Molecular mechanisms: Scientists debut fruit fly 'connectome'
Using tricks of genetic engineering, researchers in Taiwan have created the first comprehensive map of the myriad neuronal connections in the fruit fly brain. The findings appeared 11 January in Current Biology.
Drosophila melanogaster has about 100,000 neurons in its brain, and the new atlas traces the cell bodies and spiny projections of 16,000 of them in three dimensions.
The map reveals how individual brain cells link to form complex circuits. The researchers discovered that the so-called fly 'connectome' is organized into 41 local processing units — groups of neurons that connect to one another but don't extend outside the unit — that link to further reaches of the brain via 58 long-range tracts.
Like the Allen Mouse Brain Atlas, the fly connectome should help scientists better understand how particular genetic glitches or fly behaviors are encoded in the brain.
Although the anatomy of the fly brain is quite different from that of humans, it uses several of the same chemical messengers, including dopamine, GABA, glutamate and serotonin. Down the line, the maps might be compared to what comes out of the Human Connectome Project, a $40 million study that relies on brain scans to track live connections in the human brain.

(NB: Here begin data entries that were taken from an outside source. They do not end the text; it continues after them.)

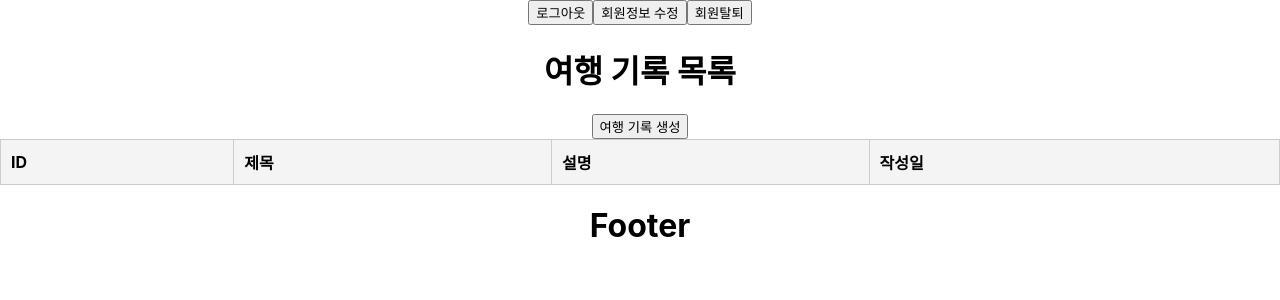
Repository: gimm5550/frontend2
Page: /mainlist
An editor plug-in stored every save of this project. The page is shown before and after the next save, followed by the edit.
The browser window is 1280 px wide. The pictures show the whole page.
The page's requests for data from a server got no answer. The project was rebuilt for these pictures with package versions that can differ from the ones it lists, and the page was loaded fresh each time. No one was signed in, and anything a server would have sent is missing. Also part of the build but not shown: src/url.js, src/components/common/KakaoLoginButton.js, src/components/FromServer.js, src/components/UserDetail.js, src/components/layout/LandingPageLayout.js, src/components/layout/UserDetailLayout.js, src/components/LoginForm.js, src/components/layout/LoginFormLayout.js and 12 more.

Above is the page before, as saved 2024-11-16 16:52:46.

### public/index.html
<!DOCTYPE html>
<html lang="en">
  <head>
    <meta charset="utf-8" />
    <link rel="icon" href="%PUBLIC_URL%/favicon.ico" />
    <meta name="viewport" content="width=device-width, initial-scale=1" />
    <meta name="theme-color" content="#000000" />
    <meta
      name="description"
      content="Web site created using create-react-app"
    />
    <link rel="apple-touch-icon" href="%PUBLIC_URL%/logo192.png" />
    <!--
      manifest.json provides metadata used when your web app is installed on a
      user's mobile device or desktop. See https://developers.google.com/web/fundamentals/web-app-manifest/
    -->
    <link rel="manifest" href="%PUBLIC_URL%/manifest.json" />
    <!--
      Notice the use of %PUBLIC_URL% in the tags above.
      It will be replaced with the URL of the `public` folder during the build.
      Only files inside the `public` folder can be referenced from the HTML.

      Unlike "/favicon.ico" or "favicon.ico", "%PUBLIC_URL%/favicon.ico" will
      work correctly both with client-side routing and a non-root public URL.
      Learn how to configure a non-root public URL by running `npm run build`.
    -->
    <title>React App</title>
    <script src="https://developers.kakao.com/sdk/js/kakao.min.js"></script> <!-- 카카오 SDK 추가 -->
  </head>
  <body>
    <noscript>You need to enable JavaScript to run this app.</noscript>
    <div id="root"></div>
    <!--
      This HTML file is a template.
      If you open it directly in the browser, you will see an empty page.

      You can add webfonts, meta tags, or analytics to this file.
      The build step will place the bundled scripts into the <body> tag.

      To begin the development, run `npm start` or `yarn start`.
      To create a production bundle, use `npm run build` or `yarn build`.
    -->
  </body>
</html>

### src/index.js
import React from 'react';
import ReactDOM from 'react-dom/client';
import './index.css';
import App from './App';
import reportWebVitals from './reportWebVitals';
import { BrowserRouter } from 'react-router-dom';
// 카카오 SDK 초기화
if (window.Kakao) {
  window.Kakao.init("629a046bf0fa611328bd69bc1571aa3a"); // 카카오 JavaScript 키로 SDK 초기화
  console.log("Kakao SDK initialized:", window.Kakao.isInitialized());
}
const root = ReactDOM.createRoot(document.getElementById('root'));
root.render(
  <React.StrictMode>
    <BrowserRouter>
      <App />
    </BrowserRouter>
  </React.StrictMode>
);

// If you want to start measuring performance in your app, pass a function
// to log results (for example: reportWebVitals(console.log))
// or send to an analytics endpoint. Learn more: https://bit.ly/CRA-vitals
reportWebVitals();

### src/App.js
import React from 'react';
import './App.css';
import FromServer from './components/FromServer';
import { Route, Routes } from 'react-router-dom';
import UserDetail from './components/UserDetail';
import LandingPageLayout from './components/layout/LandingPageLayout';
import UserDetailLayout from './components/layout/UserDetailLayout';
import routes from './routes';
import { AuthProvider } from './AuthContext'; // AuthProvider import

function App() {
  const getRoutes = (allRoutes) =>
    allRoutes.map((route) => {
      if (route.route) {
        return (
          <Route
            exact
            path={route.route}
            element={route.component}
            key={route.key}
          />
        );
      }
      return null;
    });

  return (
    <div className="App">
      <AuthProvider> {/* AuthProvider로 전체 애플리케이션 감싸기 */}
        <Routes>
          {getRoutes(routes)}
          <Route path='*' element={<LandingPageLayout />} />
        </Routes>
      </AuthProvider>
    </div>
  );
}

export default App;

### src/routes.js
import LoginFormLayout from "./components/layout/LoginFormLayout";
import UserDetailLayout from "./components/layout/UserDetailLayout";
import RegisterFormLayout from "./components/layout/RegisterFormLayout";
import MainListLayout from "./components/layout/MainListLayout"; // community_detail
import CommunityDetailLauout from "./components/layout/community_detailLayout";
import NewCommunityLayout from "./components/layout/NewCommunityLayout";
import CommunityViewLayout from "./components/layout/CommunityViewLayout"; // AdminClient
import AdminClientLayout from "./components/layout/AdminClientLayout";
import EditFormLayout from "./components/layout/EditFormLayout";
const routes = [
    {
        name:"UserDetail",
        key:"userDetail",
        route:"/user-detail/:userId",
        component:<UserDetailLayout></UserDetailLayout>
    },
    {
        name:"LoginForm",
        key:"loginForm",
        route:"/login",
        component:<LoginFormLayout></LoginFormLayout>
    },
    {
        name:"RegisterForm",
        key:"RegisterForm",
        route:"/register",
        component:<RegisterFormLayout></RegisterFormLayout>
    },
    {
        name:"MainList",
        key:"MainList",
        route:"/mainlist",
        component:<MainListLayout></MainListLayout>
    },
    {
        name:"community_detail",
        key:"community_detail",
        route:"/community_detail",
        component:<CommunityDetailLauout></CommunityDetailLauout>
    },
    {
        name:"new_community",
        key:"new_community",
        route:"/new_community",
        component:<NewCommunityLayout></NewCommunityLayout>
    },
    {
        name:"CommunityView",
        key:"CommunityView",
        route:"/CommunityView",
        component:<CommunityViewLayout></CommunityViewLayout>
    },
    {
        name: "CommunityView",
        key: "communityView",
        route: "/CommunityView/:id", // ID를 URL 매개변수로 받도록 수정
        component: <CommunityViewLayout></CommunityViewLayout>
    },
    {
        name: "AdminClient",
        key: "AdminClient",
        route: "/AdminClient/:id", // ID를 URL 매개변수로 받도록 수정
        component: <AdminClientLayout></AdminClientLayout>
    },
    {
        name: "community_detail",
        key: "community_detail",
        route: '/community_detail/:id', // ID를 URL 매개변수로 받도록 수정
        component: <CommunityDetailLauout></CommunityDetailLauout>
    },
    {
        name: "new_community",
        key: "new_community",
        route: '/new_community/:id', // ID를 URL 매개변수로 받도록 수정 `/CommunityView/${id}/${communityId}`
        component: <NewCommunityLayout></NewCommunityLayout>
    },
    {
        name: "new_community",
        key: "new_community",
        route: '/CommunityView/:id/:communityId',
        component: <CommunityViewLayout></CommunityViewLayout>
    },
    {
        name:"EditForm",
        key:"EditForm",
        route:"/edit_info",
        component:<EditFormLayout></EditFormLayout>
    },
]
export default routes;

### src/AuthContext.js
import React, { createContext, useContext, useState } from 'react';

const AuthContext = createContext();

export const AuthProvider = ({ children }) => {
    const [user, setUser] = useState(null); // 로그인한 사용자 정보를 저장할 상태

    const login = (userData) => {
        setUser(userData); // 로그인 시 사용자 정보 저장
    };

    const logout = () => {
        setUser(null); // 로그아웃 시 사용자 정보 초기화
    };

    return (
        <AuthContext.Provider value={{ user, login, logout }}>
            {children}
        </AuthContext.Provider>
    );
};

// 사용자 정보를 가져오는 커스텀 훅
export const useAuth = () => {
    return useContext(AuthContext);
};

### src/api.js
import axios from 'axios';
//114.204.175.6
//172.30.126.174
const instance = axios.create({
    baseURL: 'http://172.30.126.174:8080',
    timeout: 10000
});

export default {


    login(id, pw) {
        console.log("login api 실행됨")
        return instance.post('/api/users/login', { userId: id, userPw: pw});
    },

    register(id, pw) {
        return instance.post('/api/users/register', { userId: id, userPw: pw});
    },

    list() {
        return instance.get('/api/list');
    },

    createCommunity(data) {
        return instance.post('/taxi/community', data);
    },

    call(id, startLat, startLng, startAddr, endLat, endLng, endAddr) {
        return instance.post('/taxi/call', {
            userId: id,
            startLat: startLat,
            startLng: startLng,
            startAddr: startAddr,
            endLat: endLat,
            endLng: endLng,
            endAddr: endAddr
        });
    },

    geoCoding(coords, key) {
        let url = "https://maps.googleapis.com/maps/api/geocode/json";
        let lat = coords.latitude;
        let lng = coords.longitude;

        return axios.get(`${url}?latlng=${lat},${lng}&key=${key}&language=ko`);
    },

    // 커뮤니티 상세보기 API
    getCommunityDetail(communityId) {
        console.log("communityId:", communityId);
        return instance.get(`/community/${communityId}`);
    },

    // 커뮤니티 삭제 API
    deleteCommunity(communityId) {
        console.log("communityId:", communityId);
        return instance.delete(`/community/${communityId}`);
    },

    editCommunity(communityId, updatedData) {
        console.log("communityId:", communityId);
        console.log("updatedData:", updatedData);  // 수정할 데이터를 콘솔에 출력
        return instance.put(`/community/${communityId}`, updatedData);
    },

    outing(id, title, content, admin_id, member_count){
        console.log("outring함수실행")
        return instance.post('/community', {
            id: id,
            title: title,
            content: content,
            admin_id: admin_id,
            member_count: member_count
        });
    },

    newing(id, title, content, region){
        return instance.post('/new', {
            region: region,
            title: title,
            content: content,
            admin_id: id,
            member_count: 0
        });
    },

    detail_show(id){
        return instance.get(`/detail3/${id}`, {
            id: id
        });
    },

    detail_show2(id, id2){
        console.log("detail_show2실행")
        console.log("id:", id)
        return instance.get(`/detail4/${id}/${id2}`, {
        });
    },

    detail_new(title, content, editor, communityid){
        return instance.post('/detail2', {
            title: title,
            content: content,
            editor: editor,
            communityid: communityid
        });
    },

    detail_delete(id, detail_id) {
        return instance.delete(`/detail2/${id}/${detail_id}`); // URL에 detail_id를 포함시킴
    },

    add_comment(id, communityId, nickname, newComment){
        console.log("add_comment 실행!!")
        return instance.post(`/Comments/${id}/${communityId}`, {
            nickname: nickname,
            content: newComment
        });
    },
    // '/client/:id'
    get_approved_clients(id){
        return instance.get(`/client/${id}`, {
        });
    },

    get_pending_clients(id){
        return instance.get(`/client2/${id}`, {
        });
    },

    reject_client(clientId){
        return instance.delete(`/client2/${clientId}`, {
        });
    },

    expel_client(clientId){
        return instance.delete(`/client/${clientId}`, {
        });
    },

    approve_client(clientId, nickname){
        console.log("approve_client 발동")
        console.log("nickname2:", nickname)
        return instance.post(`/client/${clientId}`, {
            nickname: nickname
        });
    },

    request_join_community(nickname, communityId){
        return instance.post('/client2', {
            nickname: nickname
        });
    },

    get_pending_clients2(user_id){
        return instance.get(`/client3/${user_id}`, {
            user_id : user_id
        });
    },

    edit_info(userId){
        return instance.post('/edit', {
            userId: userId
        });
    },

    fetch_token(response){
        console.log("1")
        return instance.post('/login/success', {response: response});
    },

    getpassword(userId) {
        console.log("Sending userId as query parameter. userId:", userId);

        // userId가 객체일 경우 'id' 값을 추출, 그렇지 않으면 그대로 사용
        const extractedUserId = typeof userId === 'object' && userId.id ? userId.id : userId;

        // 추출된 userId를 URL 인코딩
        const encodedUserId = encodeURIComponent(extractedUserId);

        console.log("Encoded userId:", encodedUserId);

        // 인코딩된 userId를 URL에 포함
        return instance.get(`/api/edit/EditInfo?userId=${encodedUserId}`);
    },
    updateUser(userId2, userPw) {
        return instance.post('/api/edit/realedit',
        {
            userId2: userId2,
            userPw: userPw
        });
    },

    deleteUser(user) {
        return instance.post('/api/edit/delete',
        {
            user: user
        });
    },
    createTravelRecord(title, description) {
        return instance.post('/api/travel-records', { title : title, description : description });
    },
}

### src/components/layout/CommonLayout.js
import Footer from "../common/Footer";
import Header from "../common/Header";
export default function CommonLayout({children}){
    return <div>
            <Header></Header>
            {children}
            <Footer></Footer>
        </div>

}

### src/components/layout/MainListLayout.js
import MainList from "../MainList";
import CommonLayout from "./CommonLayout";
export default function MainListLayout(){
    return<div>
            <CommonLayout>
                <MainList></MainList>
            </CommonLayout>
        </div>

}

### src/components/common/Footer.js
export default function Footer(){
    return<div>
            <h1>Footer</h1>
        </div>
}

### src/components/common/Header.js
import { useNavigate } from 'react-router-dom';
import React, { useEffect, useState } from "react";
import api from '../../api';
export default function Header() {
    const [user, setUser] = useState(null); // 사용자 정보 상태
    const navigate = useNavigate();
    const handleLogout = () => {
        console.log('로그아웃 처리');
        localStorage.removeItem('user'); // 로컬 스토리지에서 사용자 정보 삭제
        navigate('/login');
    };
    useEffect(() => {
        const userData = JSON.parse(localStorage.getItem('user')); // 로컬 스토리지에서 사용자 정보 가져오기
        setUser(userData);
    }, []);

    const handleEditProfile = () => {
        console.log('회원정보 수정 페이지로 이동');
        navigate('/edit_info');
        // 회원정보 수정 로직 추가
        //api.edit_info(user.id);
    };

    const handleDelete = () => {
        if (window.confirm('정말로 회원탈퇴를 하시겠습니까?')) {
            console.log('회원탈퇴 진행 중...');

            api.deleteUser(user.id) // user의 id만 전달
                .then(response => {
                    console.log('회원탈퇴 성공:', response.data);
                    alert('회원탈퇴가 완료되었습니다.');
                    localStorage.removeItem('user'); // 로컬 스토리지에서 사용자 정보 삭제
                    navigate('/login'); // 로그인 페이지로 이동
                })
                .catch(error => {
                    console.error('회원탈퇴 실패:', error);
                    alert('회원탈퇴 처리 중 오류가 발생했습니다.');
                });
        }
    };


    return (
        <div>
            {user && <p>현재 로그인된 아이디: {user.id}</p>}
            <div>
                <button onClick={handleLogout}>로그아웃</button>
                <button onClick={handleEditProfile}>회원정보 수정</button>
                <button onClick={handleDelete}>회원탈퇴</button>
            </div>
        </div>
    );
}

### src/components/MainList.js
import React, { useEffect, useState } from "react";
import api from '../api'; // API 모듈 import
import { useNavigate } from "react-router-dom";
import '../MainList.css'; // CSS 파일 import

export default function MainList() {
    const [travelRecords, setTravelRecords] = useState([]); // 여행 기록 상태
    const [isPopupOpen, setIsPopupOpen] = useState(false); // 팝업 상태
    const [newRecord, setNewRecord] = useState({
        title: '',
        description: ''
    }); // 새로운 여행 기록 상태
    const navigate = useNavigate();

    // 여행 기록 가져오기
    const fetchTravelRecords = () => {
        api.list() // 여행 기록 목록을 가져오는 API 호출
            .then(response => {
                console.log("response!!!:", response)
                const { data } = response.data; // 서버에서 반환된 데이터 구조를 맞춤
                setTravelRecords(data); // 데이터를 상태에 저장
            })
            .catch(err => {
                console.error("여행 기록을 가져오는 중 오류 발생:", err);
            });
    };

    useEffect(() => {
        fetchTravelRecords(); // 컴포넌트가 마운트될 때 여행 기록 목록 가져오기
    }, []);

    const handleInputChange = (e) => {
        const { name, value } = e.target;
        setNewRecord(prevState => ({
            ...prevState,
            [name]: value
        }));
    };

    const handleCreateSubmit = async () => {
        try {
            // 새로운 여행 기록 생성 API 호출
            await api.createTravelRecord(newRecord.title, newRecord.description);
            alert("여행 기록이 생성되었습니다.");
            setIsPopupOpen(false); // 팝업 닫기
            fetchTravelRecords(); // 여행 기록 목록 새로고침
        } catch (err) {
            console.error("여행 기록 생성 중 오류 발생:", err);
            alert("여행 기록 생성 중 오류가 발생했습니다.");
        }
    };

    return (
        <div>
            <h1>여행 기록 목록</h1>
            <button onClick={() => setIsPopupOpen(true)}>여행 기록 생성</button> {/* 여행 기록 생성 버튼 */}
            <table>
                <thead>
                    <tr>
                        <th>ID</th>
                        <th>제목</th>
                        <th>설명</th>
                        <th>작성일</th>
                    </tr>
                </thead>
                <tbody>
                    {travelRecords.map(record => (
                        <tr key={record.id}>
                            <td>{record.id}</td>
                            <td>{record.title}</td>
                            <td>{record.description}</td>
                            <td>{new Date(record.createdDate).toLocaleString()}</td>
                        </tr>
                    ))}
                </tbody>
            </table>

            {/* 팝업창 */}
            {isPopupOpen && (
                <div className="popup-overlay">
                    <div className="popup">
                        <h2>여행 기록 생성</h2>
                        <label>
                            제목:
                            <input
                                type="text"
                                name="title"
                                value={newRecord.title}
                                onChange={handleInputChange}
                            />
                        </label>
                        <label>
                            설명:
                            <textarea
                                name="description"
                                value={newRecord.description}
                                onChange={handleInputChange}
                            />
                        </label>
                        <button onClick={handleCreateSubmit}>생성</button>
                        <button onClick={() => setIsPopupOpen(false)}>취소</button>
                    </div>
                </div>
            )}
        </div>
    );
}

### src/MainList.css
table {
    width: 100%;
    border-collapse: collapse; /* 경계선 겹치지 않도록 설정 */
}

th, td {
    border: 1px solid #ccc; /* 테두리 색상 */
    padding: 10px; /* 여백 */
    text-align: left; /* 왼쪽 정렬 */
}

th {
    background-color: #f4f4f4; /* 헤더 배경색 */
}

tr:hover {
    background-color: #f1f1f1; /* 마우스 오버 시 배경색 */
}
.popup-overlay {
    position: fixed;
    top: 0;
    left: 0;
    right: 0;
    bottom: 0;
    background: rgba(0, 0, 0, 0.5); /* 반투명 배경 */
    display: flex;
    justify-content: center;
    align-items: center;
    z-index: 1000; /* 다른 요소들 위에 위치하게 */
}

.popup {
    background: white;
    padding: 20px;
    border-radius: 5px;
    box-shadow: 0 2px 10px rgba(0, 0, 0, 0.1);
}

label {
    display: block;
    margin-bottom: 10px;
}

input {
    width: 100%;
    padding: 8px;
    margin-top: 5px;
    box-sizing: border-box; /* padding 포함해서 사이즈 조정 */
}
/* MainList.css */

/* 전체 컨테이너 스타일 */
.community-view {
    max-width: 800px; /* 최대 너비 */
    margin: 20px auto; /* 중앙 정렬 */
    padding: 20px; /* 안쪽 여백 */
    border: 1px solid #e0e0e0; /* 테두리 */
    border-radius: 8px; /* 모서리 둥글게 */
    background-color: #ffffff; /* 배경색 */
    box-shadow: 0 2px 10px rgba(0, 0, 0, 0.1); /* 그림자 */
}

/* 제목 스타일 */
.community-view h1 {
    font-size: 2rem; /* 큰 제목 크기 */
    color: #333; /* 제목 색상 */
    margin-bottom: 15px; /* 아래 여백 */
}

/* 부제목 스타일 */
.community-view h2 {
    font-size: 1.5rem; /* 부제목 크기 */
    color: #555; /* 부제목 색상 */
    margin: 10px 0; /* 위아래 여백 */
}

/* 본문 스타일 */
.community-view p {
    font-size: 1rem; /* 본문 크기 */
    color: #666; /* 본문 색상 */
    line-height: 1.5; /* 줄 간격 */
    margin-bottom: 20px; /* 아래 여백 */
}

/* 댓글 목록 스타일 */
.community-view ul {
    list-style-type: none; /* 기본 목록 스타일 제거 */
    padding: 0; /* 기본 여백 제거 */
}

.community-view li {
    background-color: #f9f9f9; /* 댓글 배경 색상 */
    border: 1px solid #e0e0e0; /* 댓글 테두리 */
    border-radius: 5px; /* 댓글 모서리 둥글게 */
    padding: 10px; /* 댓글 안쪽 여백 */
    margin-bottom: 10px; /* 댓글 사이 여백 */
}

/* 댓글 작성 입력창 스타일 */
.community-view input[type="text"] {
    width: 100%; /* 너비 100% */
    padding: 10px; /* 안쪽 여백 */
    border: 1px solid #ccc; /* 테두리 */
    border-radius: 5px; /* 모서리 둥글게 */
    margin-bottom: 10px; /* 아래 여백 */
}

/* 댓글 추가 버튼 스타일 */
.community-view button {
    padding: 10px 15px; /* 안쪽 여백 */
    background-color: #4CAF50; /* 버튼 배경 색상 */
    color: white; /* 글자 색상 */
    border: none; /* 테두리 없음 */
    border-radius: 5px; /* 모서리 둥글게 */
    cursor: pointer; /* 마우스 커서 */
    transition: background-color 0.3s; /* 배경 색상 변화 효과 */
}

.community-view button:hover {
    background-color: #45a049; /* 호버 시 색상 변화 */
}

/* 오류 메시지 스타일 */
.error-message {
    color: red; /* 오류 메시지 색상 */
    font-weight: bold; /* 굵게 */
    margin-bottom: 15px; /* 아래 여백 */
}

/* MainList.css */

/* 전체 컨테이너 스타일 */
.admin-client-container {
    display: flex;
    justify-content: space-between;
    padding: 20px;
}

/* 각 목록 박스 스타일 */
.client-box {
    flex: 1;
    margin: 0 10px; /* 좌우 여백 */
    border: 1px solid #ccc;
    border-radius: 8px;
    padding: 15px;
    background-color: #f9f9f9; /* 연한 배경색 */
    box-shadow: 0 2px 4px rgba(0, 0, 0, 0.1); /* 그림자 효과 */
}

/* 제목 스타일 */
.client-box h2 {
    text-align: center;
    color: #333; /* 제목 색상 */
}

/* 목록 아이템 스타일 */
.client-item {
    display: flex;
    justify-content: space-between;
    align-items: center;
    padding: 8px 0; /* 위아래 여백 */
    border-bottom: 1px solid #eee; /* 구분선 */
}

/* 마지막 아이템 구분선 제거 */
.client-item:last-child {
    border-bottom: none;
}

/* 버튼 스타일 */
.client-item button {
    background-color: #007bff; /* 버튼 색상 */
    color: white;
    border: none;
    border-radius: 5px;
    padding: 5px 10px;
    cursor: pointer;
    transition: background-color 0.3s; /* 색상 변화 효과 */
}

.client-item button:hover {
    background-color: #0056b3; /* 호버 시 색상 변화 */
}

/* 오류 메시지 스타일 */
.error-message {
    color: red; /* 오류 메시지 색상 */
    text-align: center; /* 가운데 정렬 */
    margin-bottom: 10px; /* 아래쪽 여백 */
}

Loaded but not shown: src/index.css (common file); src/reportWebVitals.js (common file); src/App.css (common file)

After the next save:
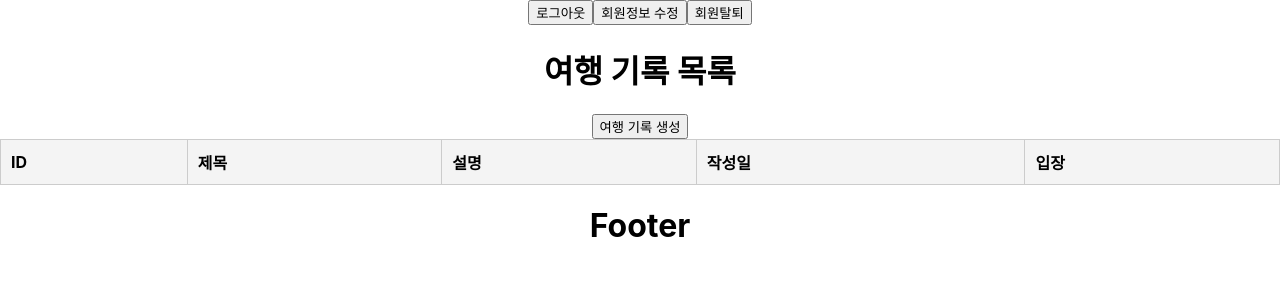
Saved 7 min 9 s later.
--- a/src/components/MainList.js
+++ b/src/components/MainList.js
@@ -50,6 +50,10 @@ export default function MainList() {
         }
     };
 
+    const handleEnterCommunity = (id) => {
+        navigate(`/community_detail/${id}`); // 지정된 경로로 이동
+    };
+
     return (
         <div>
             <h1>여행 기록 목록</h1>
@@ -61,6 +65,7 @@ export default function MainList() {
                         <th>제목</th>
                         <th>설명</th>
                         <th>작성일</th>
+                        <th>입장</th>
                     </tr>
                 </thead>
                 <tbody>
@@ -70,6 +75,9 @@ export default function MainList() {
                             <td>{record.title}</td>
                             <td>{record.description}</td>
                             <td>{new Date(record.createdDate).toLocaleString()}</td>
+                            <td>
+                                <button onClick={() => handleEnterCommunity(record.id)}>입장</button>
+                            </td>
                         </tr>
                     ))}
                 </tbody>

In the new work, researchers inserted green fluorescent protein into single neurons in 16,000 different flies. They then captured images of brain slices from each fly, standardized the sizes and merged them together to create a representative map of the entire brain. Researchers anywhere can search and add to an online database of this data, called FlyCircuit.